This morning I awoke to feel the ship rocking more than it has in the past week. The sky is gray with clouds, and there has been rain.
The small boat operation was cancelled for today due to the swell and some complications with the small CTD (see field equipment) that they
take out in the boat.
Chirping continued this morning, and we reached an "anchor station" today at 1300. An anchor station is a location selected by the
researchers where samples will are collected throughout a full day. This location has been visited during different seasons and during different
tidal ranges. A tidal range is the difference in vertical elevation between high and low tide, and at the mouth of the Fly River,
it averages about 3 meters (10 feet). We are currently experiencing a spring tide that occurs approximately every 14-15 days at
the time of a full moon or a new moon. The gravitational pull between the sun, moon and earth is greater at this time and the result is a larger
tidal range. A week ago, when the moon was half full, we were at this same site collecting data during the neap tide. A neap
tide occurs every 14-15 days during half moon phases. They typically have a smaller tidal range. Today´s lecture was given by Chuck Nittrouer
from University of Washington. He taught us about tides and explained the reasons and benefits of conducting anchor stations.
During an anchor station, water samples and water-column data, such as salinity and temperature, are collected using the BLISP and CTD, and sediment
samples are collected using the box core. Every hour, for 24 hours, Andrea Ogston and Cathy Presto take a BLISP profile and water samples. Every two
hours, a CTD profile is conducted as well by Miguel Goni and Natalie Monacci to obtain large volume water samples, and Chuck Nittrouer and John Crockett
use the box core to look at seafloor changes every two hours as well. One-third of the sediment samples extracted from the box core are given to Miguel
and Natalie to compare with water-column observations.
They are looking at the carbon content in the water and seabed to understand how it moves from land into the ocean. By improving knowledge on carbon

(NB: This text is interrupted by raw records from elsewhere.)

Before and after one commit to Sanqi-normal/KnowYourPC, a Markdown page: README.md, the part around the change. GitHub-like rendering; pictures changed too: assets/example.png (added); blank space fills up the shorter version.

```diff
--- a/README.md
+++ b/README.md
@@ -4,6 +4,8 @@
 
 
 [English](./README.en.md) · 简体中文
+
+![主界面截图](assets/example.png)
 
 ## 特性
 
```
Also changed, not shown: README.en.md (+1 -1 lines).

dynamics, they may be able to help understand past and present climate change and assist in finding oil. For example, they work to determine if carbon
is consumed by bacteria and returned to the atmosphere as carbon dioxide, a greenhouse gas, or if it is buried in the seafloor and, thus, removed from
the atmosphere permanently. This is important to understanding both the past and future of our earth.
(Today's weather and location at 0900)
Air Temperature: 27.05°C (80.69°F)
Water Temperature: 30.01°C (86.02°F)
Barometric Pressure: 1007.55 cmbar
Precipitation: 31.5 mm (last 24 hours)
Longitude: 8° 48.537' S
Latitude: 144° 05.609' E
Breakfast: Bacon, ham, eggs, potatoes, fresh fruit, blueberry pancakes, and coffee cake
Lunch: Chicken pot-pies, spicy Creole shrimp and rice
Dinner: Lamb shanks or steak Darien
Dessert: Carrot Cake